Ambition on a warm, muggy Saturday night can take many forms.
On the grass in front of the dunes of her home in Southampton, designer Kelly Behun showed off a living-room tableau of her new furniture line, Neo-Laminati, available at showroom Suite New York. The party also celebrated her home’s inclusion in Elle Decor, and drew hedge-fund manager Richard Perry, actor Hugh Jackman, chef Bobby Flay and Ivanka and Jared Kushner, whose Manhattan home Behun designed.
Meanwhile on a rooftop in Gowanus with views of fire escapes, satellite dishes and far-off Manhattan skyscrapers, I attended the first annual summer benefit of The New Inquiry, the nonprofit online magazine devoted to critical thought.
In the crowd at Sackett Farms -- named apparently for the planters on the aforementioned rooftop -- were Adrian Chen, a staff writer for Gawker and an editor at The New Inquiry, John Hagel III, co-chairman of Deloitte LLP Center for the Edge, and Michael Nesmith, who is the chairman of the Gihon Foundation as well as the son of the inventor of Liquid Paper and a former member of the band the Monkees.
Chen said he liked working on a publication that doesn’t care about page views. One of the writers he’s edited is Nathan Jurgenson. His first TNI contribution was a rant against TED talks. His specialty -- the subject of his dissertation -- is the duality of online and offline life. (Being offline doesn’t make you more authentic or real, he said, nor does living in Brooklyn. He’s planning a move to Manhattan.)
The gathering had support from the Gihon Foundation, which has begun to focus on the online presence of ideas after ending its annual Council on Ideas, a physical meeting of thinkers asked to describe the world’s problems.
“When I saw what she was doing and the quality of thinking around her, I was drawn to it,” said Nesmith of TNI’s editor, Rachel Rosenfelt, whom he met via Facebook. “She has good people. I hope you get a chance to really bore down here.”

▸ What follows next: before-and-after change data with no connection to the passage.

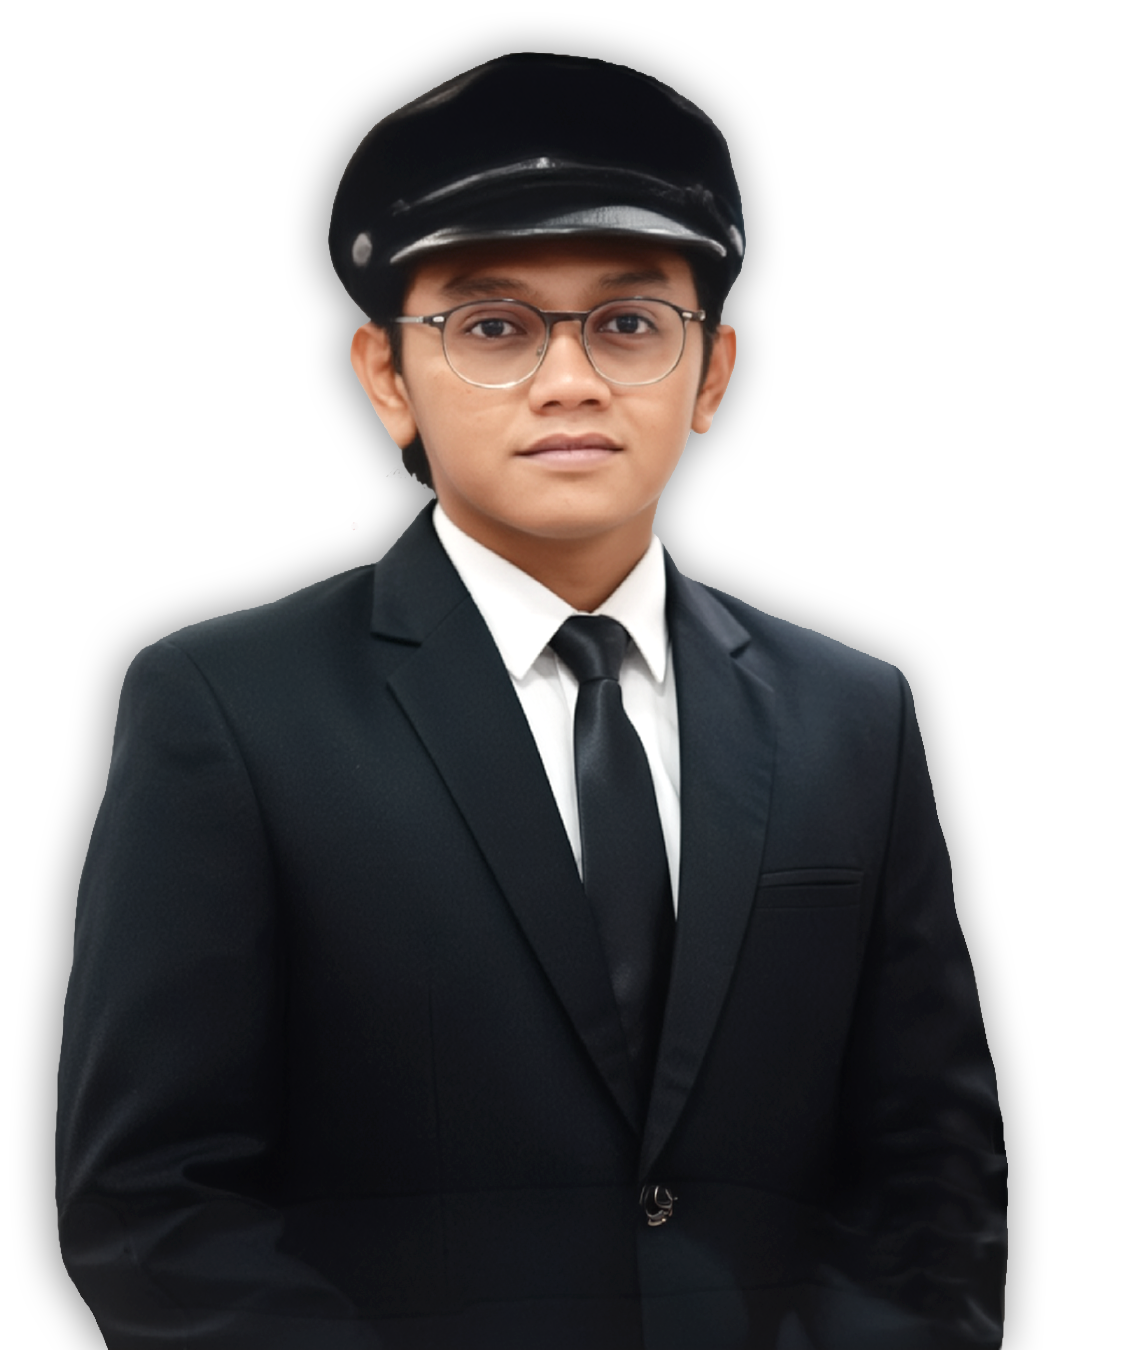
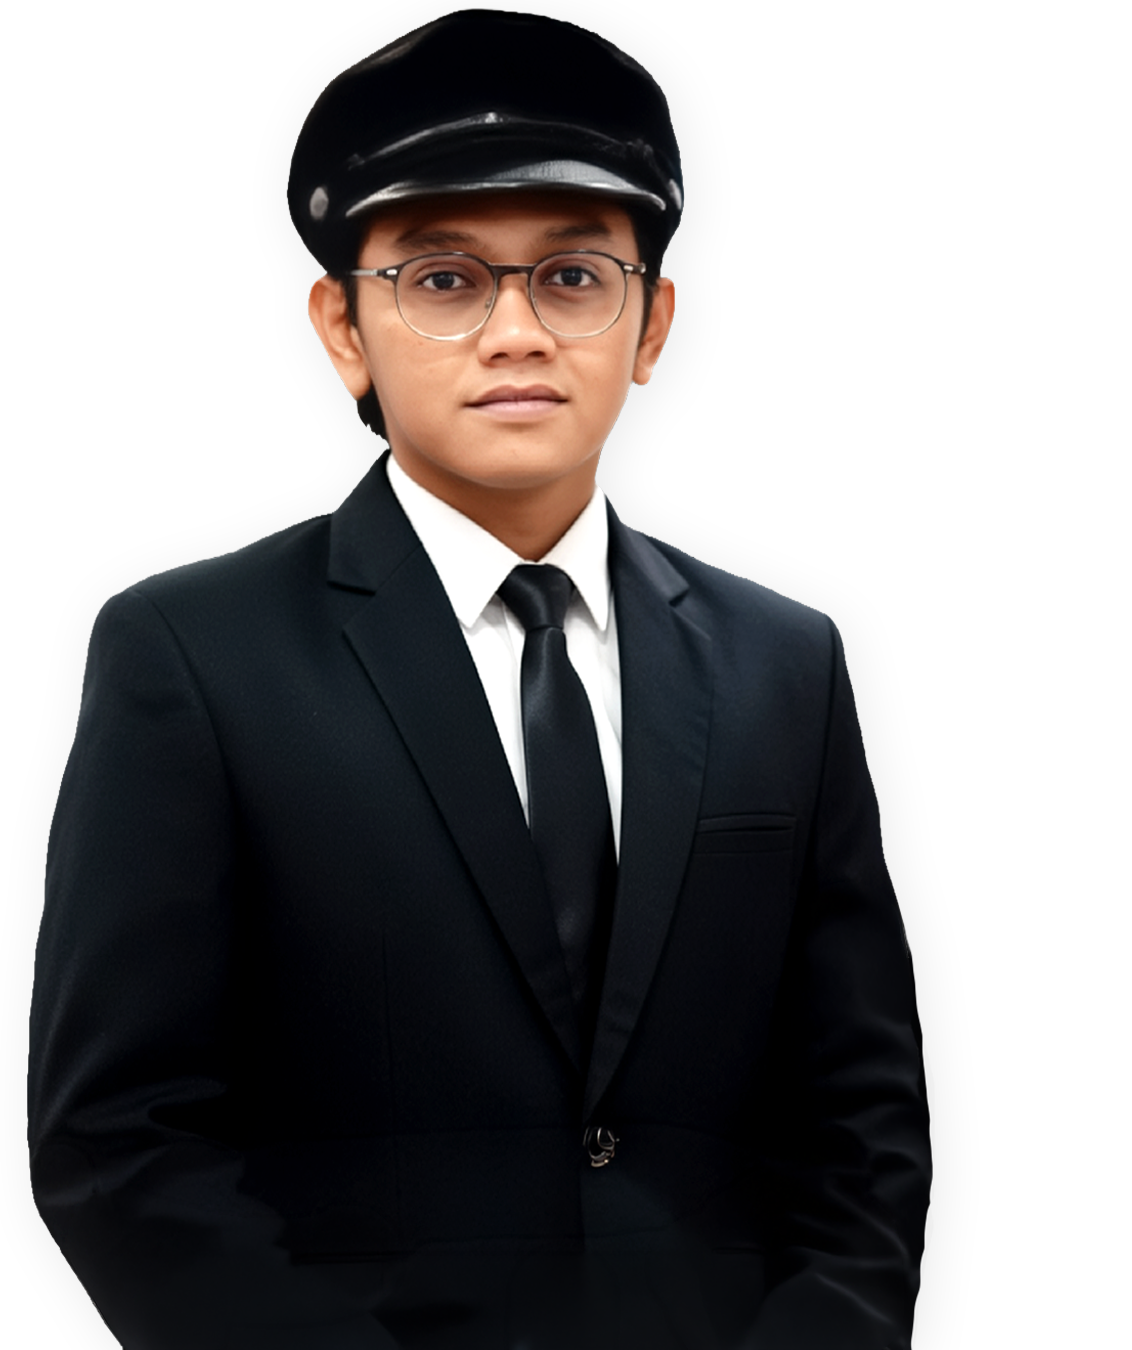
update : foto pengurus

diff --git a/resources/js/struktur.jsx b/resources/js/struktur.jsx
@@ -31,7 +31,7 @@ const boardMembers = [
         role: 'Ketua 2',
         name: 'Jeffry Yulianto Waisapy',
         bio: 'Membangun komunikasi publik dan memperkuat citra organisasi.',
-        photo: '/images/pengurus/jefry.jpg',
+        photo: '/images/pengurus/jefry.png',
     },
     {
         role: 'Ketua 3',
@@ -49,25 +49,25 @@ const boardMembers = [
         role: 'Wakil Sekretaris Jenderal',
         name: 'Sulistianing Sasih',
         bio: 'Mengelola publikasi visual, konten digital, dan kanal komunikasi organisasi.',
-        photo: '/images/pengurus/sulistia.jpg',
+        photo: '/images/pengurus/sulistia.png',
     },
     {
         role: 'Wakil Bendahara Umum',
         name: 'Eka Arum Maqshuuroh',
         bio: 'Menyusun kajian, riset kebijakan, dan rekomendasi berbasis data lapangan.',
-        photo: '/images/pengurus/harum.jpg',
+        photo: '/images/pengurus/harum.png',
     },
     {
         role: 'Wakil Bendahara Umum',
         name: 'Tia Fathiah',
         bio: 'Mendampingi isu strategis masyarakat dan memperjuangkan aspirasi publik.',
-        photo: '/images/pengurus/tia.jpg',
+        photo: '/images/pengurus/tia.png',
     },
     {
         role: 'Bendahara Umum',
         name: 'Fajar Muhammad Faiz Rozi',
         bio: 'Menjaga transparansi keuangan serta pengelolaan anggaran program.',
-        photo: '/images/pengurus/pfaiz.jpg',
+        photo: '/images/pengurus/pfaiz.png',
     },
 ];
 
@@ -79,6 +79,9 @@ function StrukturPage() {
 
     const goNext = () => {
         setCurrentIndex((prev) => (prev + 1) % totalMembers);
+    };
+    const goPrev = () => {
+        setCurrentIndex((prev) => (prev - 1 + totalMembers) % totalMembers);
     };
 
     const activeMember = boardMembers[currentIndex];
@@ -105,17 +108,28 @@ function StrukturPage() {
                             <div className="mt-10 flex items-center gap-3">
                                 <button
                                     type="button"
+                                    onClick={goPrev}
+                                    className="inline-flex items-center gap-3 bg-zinc-300 text-black px-6 py-2.5 text-sm font-semibold uppercase tracking-widest shadow transition hover:translate-y-[-1px]"
+                                    aria-label="Previous pengurus"
+                                >
+                                    Prev
+                                </button>
+                                <button
+                                    type="button"
                                     onClick={goNext}
                                     className="inline-flex items-center gap-3 bg-[#b3181f] text-white px-6 py-2.5 text-sm font-semibold uppercase tracking-widest shadow-[0_10px_24px_rgba(179,24,31,0.35)] transition hover:translate-y-[-1px]"
                                     aria-label="Next pengurus"
                                 >
                                     Next
                                 </button>
+
+
                                 <div className="hidden sm:flex items-center gap-2 text-xs uppercase tracking-[0.3em] text-zinc-500">
                                     <span>{currentIndex + 1}</span>
                                     <span>/</span>
                                     <span>{totalMembers}</span>
                                 </div>
+
                             </div>
                         </div>
                     </div>
@@ -126,7 +140,8 @@ function StrukturPage() {
                             src="/images/struktur/atribut 1.png"
                             alt=""
                             aria-hidden="true"
-                            className="absolute right-0 top-0 h-[70%] sm:h-[75%] md:h-[90%] w-auto pointer-events-none z-40 translate-x-14" />
+
+                            className="absolute right-0 top-0 h-[60%] sm:h-[75%] md:h-[90%] w-auto pointer-events-none z-40 translate-x-0" />
                         <img
                             src={activeMember.photo || fallbackPhoto}
                             alt={activeMember.name}
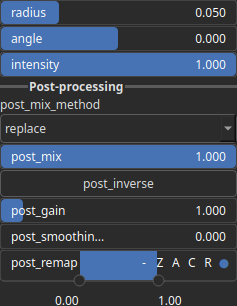
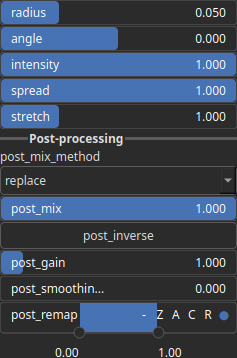
Update doc

diff --git a/docs/node_reference/nodes/DirectionalBlur.md b/docs/node_reference/nodes/DirectionalBlur.md
@@ -40,6 +40,8 @@ WIP
 |post_remap|Value range|No description|
 |post_smoothing_radius|Float|No description|
 |radius|Float|No description|
+|spread|Float|No description|
+|stretch|Float|No description|
 
 # Example
 
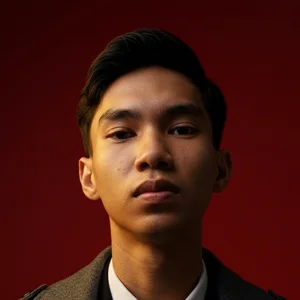
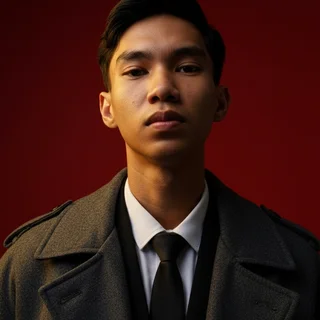
Halaman link: foto kartu sampai jas dan dasi, sedikit lebih besar
Claude-Session: https://claude.ai/code/session_012CAGJkYUHsEMWwfJLfAKuZ

diff --git a/linkbio/public/index.html b/linkbio/public/index.html
@@ -60,7 +60,7 @@ main{position:relative;z-index:1;max-width:440px;margin:0 auto;padding:max(30px,
 .brand img{width:22px;height:22px;border-radius:6px}
 .chip{margin-left:auto;width:34px;height:26px;border-radius:6px;background:linear-gradient(135deg,#f3d27a,#b8862f 55%,#f6e3a4);box-shadow:inset 0 0 0 1px rgba(0,0,0,.25)}
 .who{display:flex;align-items:center;gap:13px;margin-top:auto}
-.who img{width:62px;height:62px;border-radius:18px;object-fit:cover;box-shadow:0 0 0 2px rgba(255,255,255,.22)}
+.who img{width:76px;height:76px;border-radius:20px;object-fit:cover;box-shadow:0 0 0 2px rgba(255,255,255,.22)}
 .who h1{margin:0;font-family:Unbounded,Manrope,sans-serif;font-weight:700;font-size:clamp(17px,5.2vw,21px);line-height:1.15;letter-spacing:-.01em}
 .who p{margin:3px 0 0;font-size:12.5px;color:var(--kmut)}
 .chart{position:absolute;left:0;top:30%;width:100%;height:32%;pointer-events:none;overflow:visible}
@@ -110,7 +110,7 @@ a:focus-visible{outline:2px solid var(--bl);outline-offset:3px}
       <div class="ci">
         <div class="row"><span class="row brand"><img src="img/icon-192.png" alt="">ChartFlow</span><span class="chip" aria-hidden="true"></span></div>
         <div class="who">
-          <img src="img/foto-kartu.webp" alt="Foto Sultan Amra" width="62" height="62">
+          <img src="img/foto-kartu.webp?v=2" alt="Foto Sultan Amra" width="76" height="76">
           <div><h1>Sultan Amra, S.IP.</h1><p>Pembuat ChartFlow</p></div>
         </div>
         <div class="stats"><span><b>3</b> pasar</span><span><b>7</b> metode</span><span>diuji <b>10 th</b></span></div>
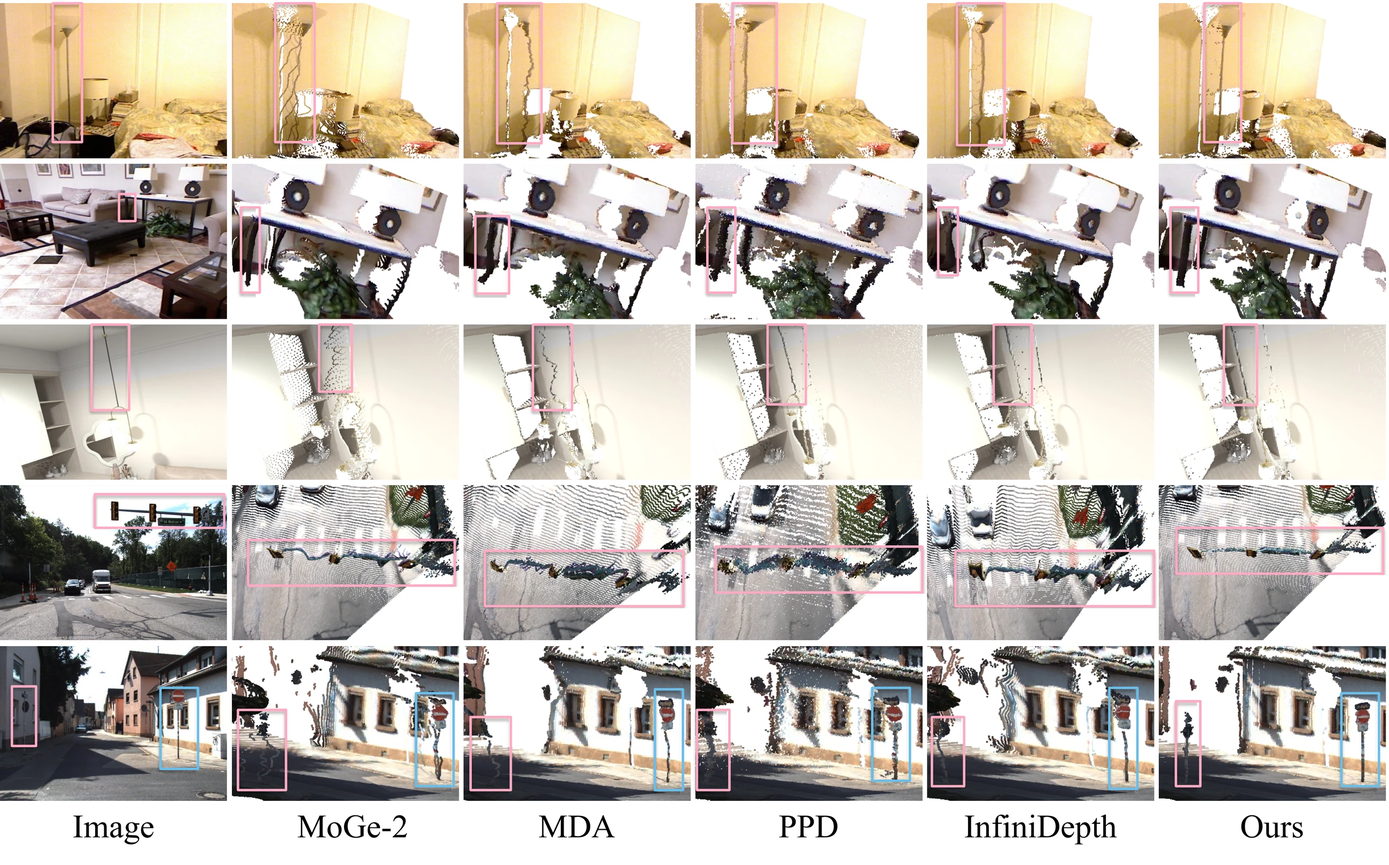
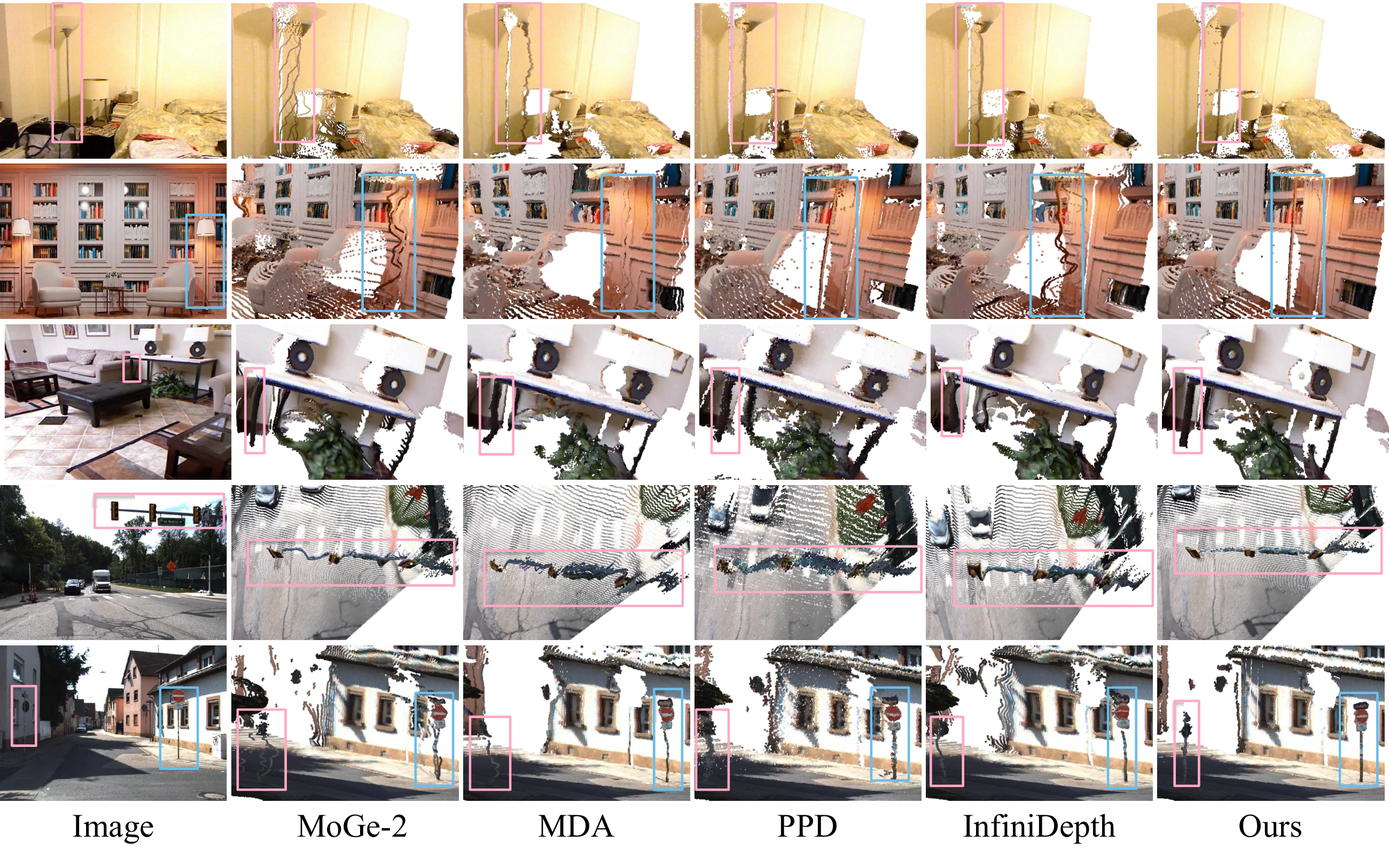
Update qualiattive comparison.

diff --git a/index.html b/index.html
@@ -524,10 +524,10 @@
           <figure class="media-panel result-figure">
             <div class="media-canvas result-media-canvas">
               <img
-                src="static/media/pixdepth/results.webp"
+                src="static/media/pixdepth/results.webp?v=20260816-2"
                 alt="Qualitative point-cloud comparison between MoGe-2, MDA, PPD, InfiniDepth, and PXDepth across indoor and outdoor scenes."
                 width="2600"
-                height="1620"
+                height="1619"
                 loading="lazy"
               />
               <div class="result-image-labels" aria-label="Compared methods">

“It would be hard to find people who are not already popularly published who are so smart doing their work,” added Sarah Leonard, an associate editor at Dissent who contributes to TNI.
“We have no major funder, no institutional support,” Rosenfelt said. “We make all of our money on reader support.”
The magazine expects $2 a month from readers; how many participate, Rosenfelt wouldn’t say. “It’s enough to pay every writer, and we pay some editors,” she said. “Most are volunteers.”
Rosenfelt seeks more funding to be able to expand blogs and reviews of work by small publishers, and offer the magazine by print-on-demand.
In the tote bag distributed to guests were early copies of The New Inquiry Reader No. 1, to be published in 2014. It contains a sampling of essays published in the magazine on loneliness, mystery shoppers, Ai Wei Wei, drones, and social media’s ability to understand and mediate war.
DJ Rupture -- artist and author Jace Clayton -- played tunes from his record label, Dutty Artz. He met Rosenfelt at a secret bookshop in Manhattan.
To contact the writer on this story: Amanda Gordon in New York at firstname.lastname@example.org or on Twitter at @amandagordon.
To contact the editor responsible for this story: Manuela Hoelterhoff at email@example.com.